On Tuesday, TB dam recorded only 4.06 tmc-ft storage with worse inflows of 228 cusecs. There were 139 cusecs last year.

TB dam has 10.86 tmc-ft storage capacity and is in a deserted condition. TB dam officials said average inflow into the reservoir during the last 10 years was 7,309 cusecs, but there was havoc during this year.

"If no flash floods are reported in upstream parts of the Western Ghats, the situation would be worse. There would even be a change in the allocations to AP and a part of Telangana, including Karnataka," a board official said.   

The TB dam condition is to adversely impact on the projects downstream of AP up to Srisailam dam and also Nagarjunasagar due to the connectivity of Krishna river.

The Srisailam dam recorded only 15 per cent fill of water, at 33.58 tmc-ft, as against the full storage capacity of 215.81 tmc-ft. The water level is maintained at 808.7-ft and this is not beneficial for the Rayalaseema  sources.  

The other major source of Almatti in Karnataka was still with 15 per cent fill of water and there were no inflows into the reservoir so far. On Tuesday, Almatti dam recorded a level of just 20.2tmc-ft as against its full storage capacity of 129.72tmc-ft.  

However, the medium projects continued with minimum storage of water coming from sources of HNSS and GNSS projects even in drought-hit areas of Rayalaseema region.

The Jurala project is maintained at 7.76tmc-ft level, with 80 pc capacity and is discharging 1562 cusecs of outflow.  

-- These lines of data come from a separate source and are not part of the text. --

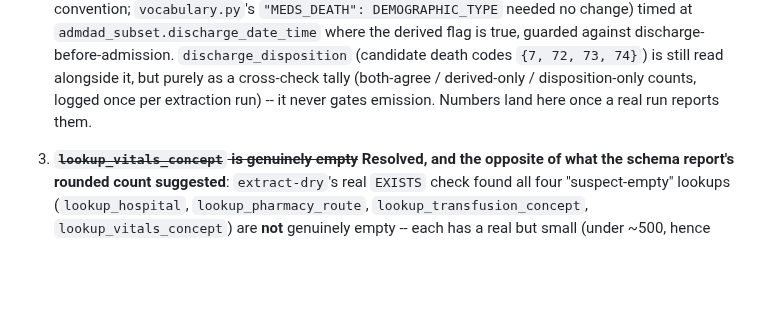
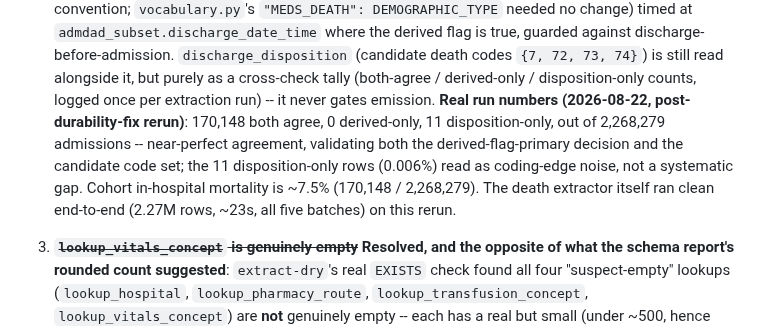
Before and after one commit to VectorInstitute/odyssey, a Markdown page: docs/gemini_extraction.md, the part around the change. GitHub-like rendering; blank space fills up the shorter version.

Commit message:
docs/gemini_extraction.md: transcribe the real mortality cross-check numbers
Real run (2026-08-22, post-durability-fix rerun): 170,148 both agree,
0 derived-only, 11 disposition-only out of 2,268,279 admissions -- the
derived-flag-primary decision and the candidate death-code set both
validated by near-perfect agreement; the 11 disposition-only rows
(0.006%) read as coding-edge noise. Cohort in-hospital mortality ~7.5%.
Death extractor ran clean end-to-end (2.27M rows, ~23s, all five
batches).

Co-Authored-By: Claude Sonnet 5 <noreply@anthropic.com>

```diff
--- a/docs/gemini_extraction.md
+++ b/docs/gemini_extraction.md
@@ -63,8 +63,15 @@ priority order:
    `discharge_disposition` (candidate death codes `{7, 72, 73, 74}`) is
    still read alongside it, but purely as a cross-check tally
    (both-agree / derived-only / disposition-only counts, logged once per
-   extraction run) -- it never gates emission. Numbers land here once a
-   real run reports them.
+   extraction run) -- it never gates emission. **Real run numbers
+   (2026-08-22, post-durability-fix rerun)**: 170,148 both agree, 0
+   derived-only, 11 disposition-only, out of 2,268,279 admissions --
+   near-perfect agreement, validating both the derived-flag-primary
+   decision and the candidate code set; the 11 disposition-only rows
+   (0.006%) read as coding-edge noise, not a systematic gap. Cohort
+   in-hospital mortality is ~7.5% (170,148 / 2,268,279). The death
+   extractor itself ran clean end-to-end (2.27M rows, ~23s, all five
+   batches) on this rerun.
 3. ~~**`lookup_vitals_concept` is genuinely empty**~~ **Resolved, and the
    opposite of what the schema report's rounded count suggested**:
    `extract-dry`'s real `EXISTS` check found all four "suspect-empty"
```
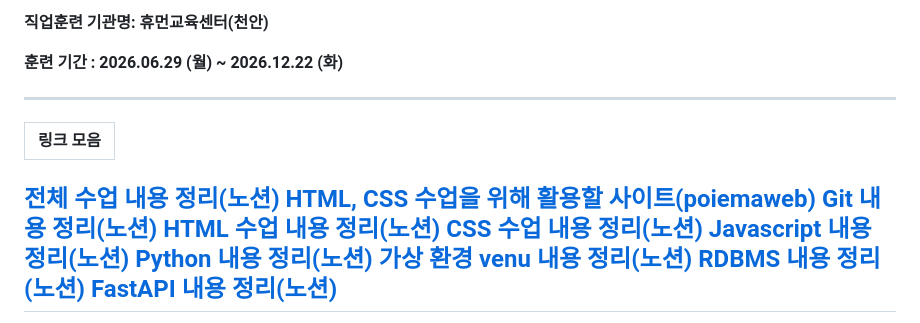
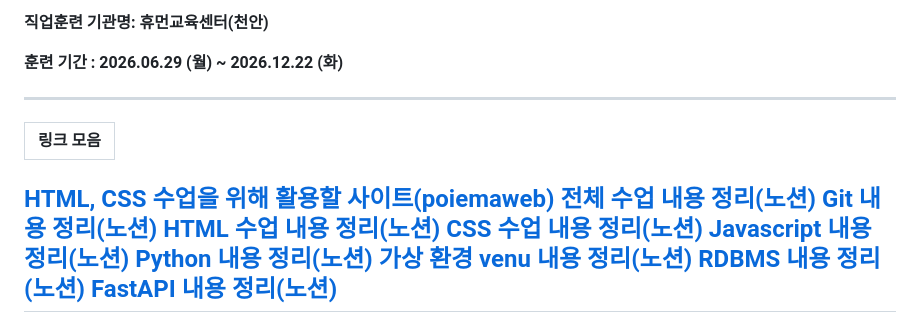
Before and after one commit to mikuchan1004/Today-I-Learned, a Markdown page: README.md, the part around the change. GitHub-like rendering.

Commit message:
링크 순서 재조정
링크 순서를 재조정했습니다.

```diff
--- a/README.md
+++ b/README.md
@@ -13,8 +13,8 @@
 
 |링크 모음|
 | :--- |
+[HTML, CSS 수업을 위해 활용할 사이트(poiemaweb)](https://poiemaweb.com/)
 [전체 수업 내용 정리(노션)](https://www.notion.so/260629-387a69c6e8268029bc39e45c08072f09)
-[HTML, CSS 수업을 위해 활용할 사이트(poiemaweb)](https://poiemaweb.com/)
 [Git 내용 정리(노션)](https://www.notion.so/GIT-390a69c6e8268051877acc5585bd54d9)
 [HTML 수업 내용 정리(노션)](https://www.notion.so/HTML-387a69c6e82680c6b409f13b73f5f457)
 [CSS 수업 내용 정리(노션)](https://www.notion.so/CSS-38aa69c6e82680da83aec28fc55d5fcb)
```
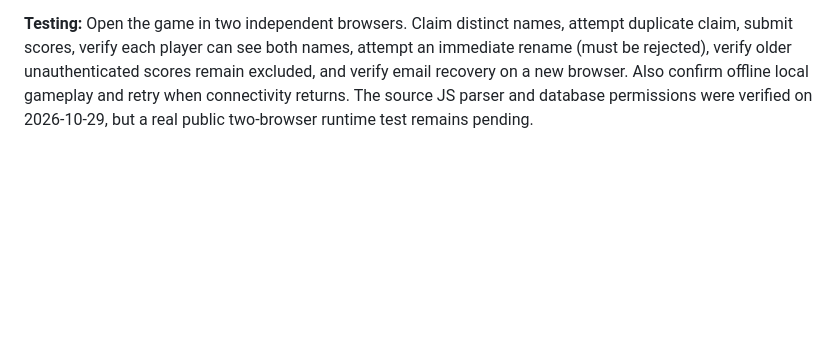
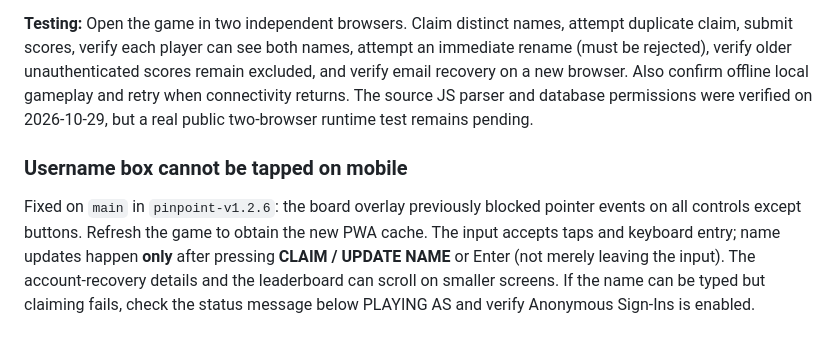
Before and after one commit to itsnotalwin/pinpoint, a Markdown page: SETUP.md, the part around the change. Drawn GitHub-style; blank space fills up the shorter version.

Commit message:
Document Pinpoint untappable username hotfix, verification and live QA handoff

```diff
--- a/SETUP.md
+++ b/SETUP.md
@@ -109,3 +109,7 @@ The game now supports anonymous Supabase Auth identities. Players claim case-ins
 **Optional recovery:** The leaderboard's recovery section links a verified email using `updateUser`, then allows returning users to recover via email OTP or magic link. Users should link and confirm an email before clearing browser data. Unlinked anonymous sessions cannot be recovered after storage is lost. Linking email requires Supabase email delivery to be configured and deliverable. No physical device identifiers are collected.
 
 **Testing:** Open the game in two independent browsers. Claim distinct names, attempt duplicate claim, submit scores, verify each player can see both names, attempt an immediate rename (must be rejected), verify older unauthenticated scores remain excluded, and verify email recovery on a new browser. Also confirm offline local gameplay and retry when connectivity returns. The source JS parser and database permissions were verified on 2026-10-29, but a real public two-browser runtime test remains pending.
+
+
+### Username box cannot be tapped on mobile
+Fixed on `main` in `pinpoint-v1.2.6`: the board overlay previously blocked pointer events on all controls except buttons. Refresh the game to obtain the new PWA cache. The input accepts taps and keyboard entry; name updates happen **only** after pressing **CLAIM / UPDATE NAME** or Enter (not merely leaving the input). The account-recovery details and the leaderboard can scroll on smaller screens. If the name can be typed but claiming fails, check the status message below PLAYING AS and verify Anonymous Sign-Ins is enabled.
```
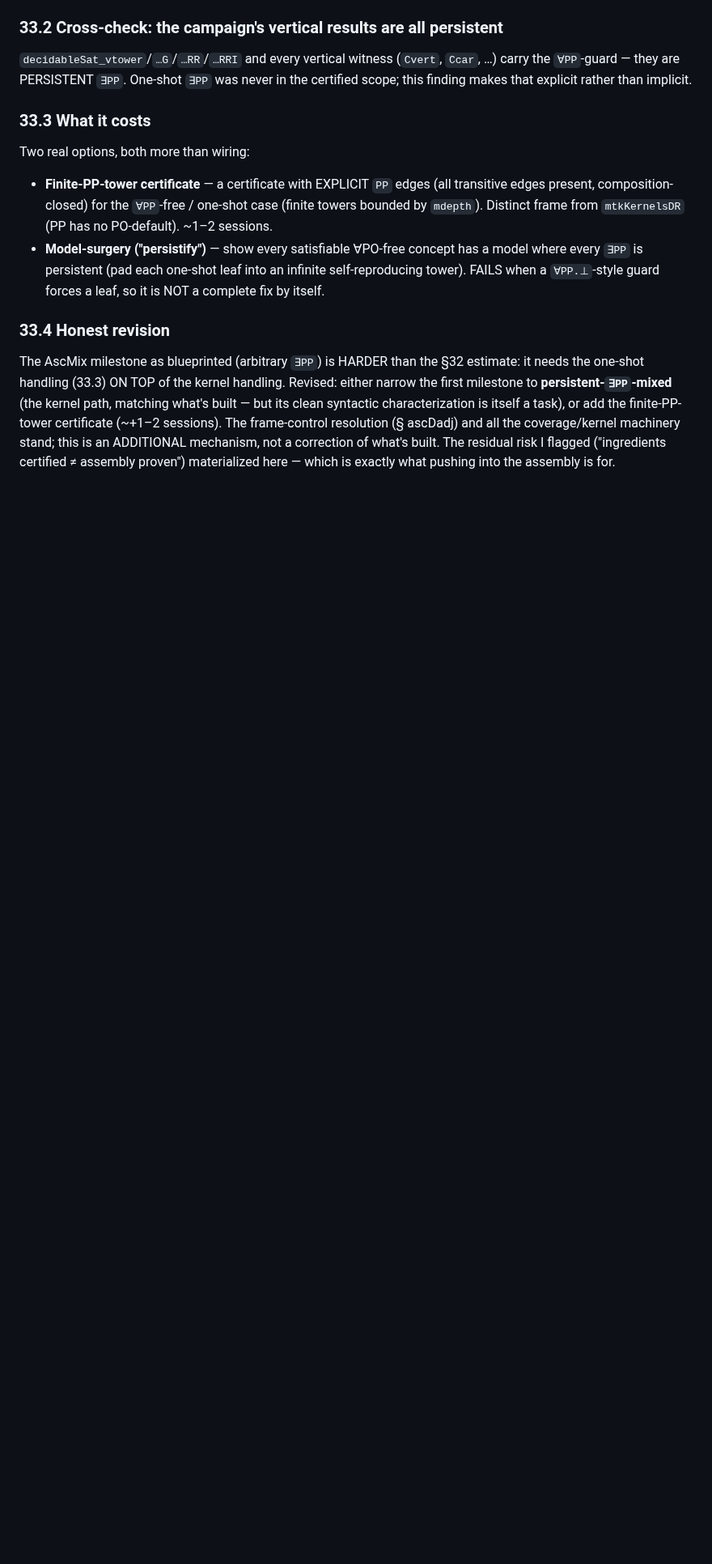
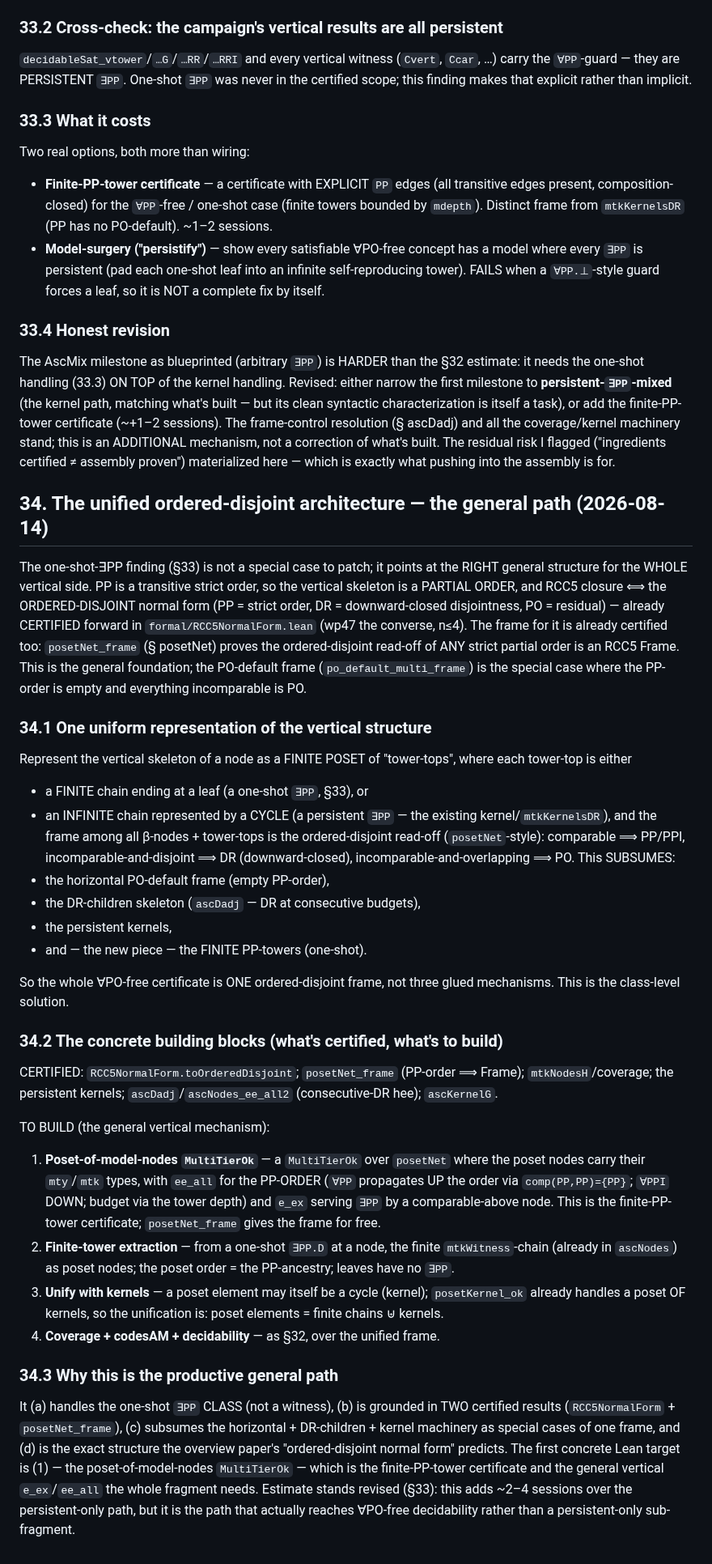
Before and after one commit to lambdamikel/alcircc5, a Markdown page: ASSEMBLY_DESIGN.md, the part around the change. Shown at 81% size. Drawn GitHub-style; blank space fills up the shorter version.

Commit message:
Docs: §34 — the unified ordered-disjoint architecture (the general path past §33)
The one-shot-∃PP gap points at the RIGHT general structure: PP is a transitive
order, so the vertical skeleton is a PARTIAL ORDER, and RCC5 closure ⟺ the
ordered-disjoint normal form — certified forward (RCC5NormalForm.lean) with the
frame already certified (posetNet_frame: any strict partial order's read-off is
an RCC5 Frame). Represent the whole vertical structure as ONE finite poset of
tower-tops (finite chains for one-shot ∃PP, cycles for persistent), with the
ordered-disjoint frame subsuming horizontal PO-default + ascDadj DR-children +
kernels as special cases. Concrete first target: the poset-of-model-nodes
MultiTierOk (finite-PP-tower certificate) over posetNet_frame — the general
vertical ee_all/e_ex. This is the class-level solution grounded in two certified
results, not a special-case patch.

Co-Authored-By: Claude Opus 4.8 <noreply@anthropic.com>

```diff
--- a/ASSEMBLY_DESIGN.md
+++ b/ASSEMBLY_DESIGN.md
@@ -2356,3 +2356,66 @@ frame-control resolution (§ ascDadj) and all the coverage/kernel machinery stan
 this is an ADDITIONAL mechanism, not a correction of what's built. The residual
 risk I flagged ("ingredients certified ≠ assembly proven") materialized here —
 which is exactly what pushing into the assembly is for.
+
+## 34. The unified ordered-disjoint architecture — the general path (2026-08-14)
+
+The one-shot-∃PP finding (§33) is not a special case to patch; it points at the
+RIGHT general structure for the WHOLE vertical side. PP is a transitive strict
+order, so the vertical skeleton is a PARTIAL ORDER, and RCC5 closure ⟺ the
+ORDERED-DISJOINT normal form (PP = strict order, DR = downward-closed
+disjointness, PO = residual) — already CERTIFIED forward in
+`formal/RCC5NormalForm.lean` (wp47 the converse, n≤4). The frame for it is
+already certified too: `posetNet_frame` (§ posetNet) proves the ordered-disjoint
+read-off of ANY strict partial order is an RCC5 Frame. This is the general
+foundation; the PO-default frame (`po_default_multi_frame`) is the special case
+where the PP-order is empty and everything incomparable is PO.
+
+### 34.1 One uniform representation of the vertical structure
+
+Represent the vertical skeleton of a node as a FINITE POSET of "tower-tops",
+where each tower-top is either
+- a FINITE chain ending at a leaf (a one-shot `∃PP`, §33), or
+- an INFINITE chain represented by a CYCLE (a persistent `∃PP` — the existing
+  kernel/`mtkKernelsDR`),
+and the frame among all β-nodes + tower-tops is the ordered-disjoint read-off
+(`posetNet`-style): comparable ⟹ PP/PPI, incomparable-and-disjoint ⟹ DR
+(downward-closed), incomparable-and-overlapping ⟹ PO. This SUBSUMES:
+- the horizontal PO-default frame (empty PP-order),
+- the DR-children skeleton (`ascDadj` — DR at consecutive budgets),
+- the persistent kernels,
+- and — the new piece — the FINITE PP-towers (one-shot).
+
+So the whole ∀PO-free certificate is ONE ordered-disjoint frame, not three glued
+mechanisms. This is the class-level solution.
+
+### 34.2 The concrete building blocks (what's certified, what's to build)
+
+CERTIFIED: `RCC5NormalForm.toOrderedDisjoint`; `posetNet_frame` (PP-order ⟹
+Frame); `mtkNodesH`/coverage; the persistent kernels; `ascDadj`/`ascNodes_ee_all2`
+(consecutive-DR hee); `ascKernelG`.
+
+TO BUILD (the general vertical mechanism):
+1. **Poset-of-model-nodes `MultiTierOk`** — a `MultiTierOk` over `posetNet` where
+   the poset nodes carry their `mty`/`mtk` types, with `ee_all` for the PP-ORDER
+   (`∀PP` propagates UP the order via `comp(PP,PP)={PP}`; `∀PPI` DOWN; budget via
+   the tower depth) and `e_ex` serving `∃PP` by a comparable-above node. This is
+   the finite-PP-tower certificate; `posetNet_frame` gives the frame for free.
+2. **Finite-tower extraction** — from a one-shot `∃PP.D` at a node, the finite
+   `mtkWitness`-chain (already in `ascNodes`) as poset nodes; the poset order =
+   the PP-ancestry; leaves have no `∃PP`.
+3. **Unify with kernels** — a poset element may itself be a cycle (kernel);
+   `posetKernel_ok` already handles a poset OF kernels, so the unification is:
+   poset elements = finite chains ⊎ kernels.
+4. **Coverage + codesAM + decidability** — as §32, over the unified frame.
+
+### 34.3 Why this is the productive general path
+
+It (a) handles the one-shot `∃PP` CLASS (not a witness), (b) is grounded in TWO
+certified results (`RCC5NormalForm` + `posetNet_frame`), (c) subsumes the
+horizontal + DR-children + kernel machinery as special cases of one frame, and
+(d) is the exact structure the overview paper's "ordered-disjoint normal form"
+predicts. The first concrete Lean target is (1) — the poset-of-model-nodes
+`MultiTierOk` — which is the finite-PP-tower certificate and the general vertical
+`e_ex`/`ee_all` the whole fragment needs. Estimate stands revised (§33): this
+adds ~2–4 sessions over the persistent-only path, but it is the path that
+actually reaches ∀PO-free decidability rather than a persistent-only sub-fragment.
```
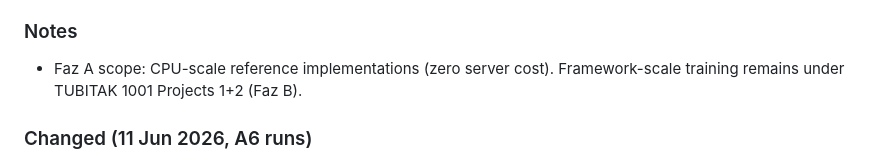
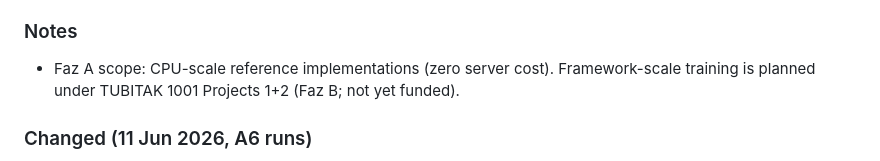
Before and after one commit to Orfeomete/cdsa-bb3, a Markdown page: CHANGELOG.md, the part around the change. GitHub-like rendering.

Commit message:
changelog: TÜBİTAK register — planned, not funded
Clarified funding status for Faz B in the notes section.

```diff
--- a/CHANGELOG.md
+++ b/CHANGELOG.md
@@ -163,7 +163,7 @@ and the project adheres to [Semantic Versioning](https://semver.org/).
   synthetic_data) unchanged.
 ### Notes
 - Faz A scope: CPU-scale reference implementations (zero server cost).
-  Framework-scale training remains under TUBITAK 1001 Projects 1+2 (Faz B).
+  Framework-scale training is planned under TUBITAK 1001 Projects 1+2 (Faz B; not yet funded).
 
 ### Changed (11 Jun 2026, A6 runs)
 - PPOActorCritic: reward_scale + global gradient-norm clipping.
```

The  medium irrigation projects in the state have 46tmc-ft as against the normal requirement of 115tmc-ft. The Gollapalli reservoir, part of the HNSS project, has 1.91tmc-ft, at 78 per cent capacity. Similarly, the  Cherlopall reservoir has 1.25tmc-ft with 77.49 per cent of water capacity.

Further, hundreds of irrigation projects are having full water during the peak summer season after water was filled from various projects through lift irrigation.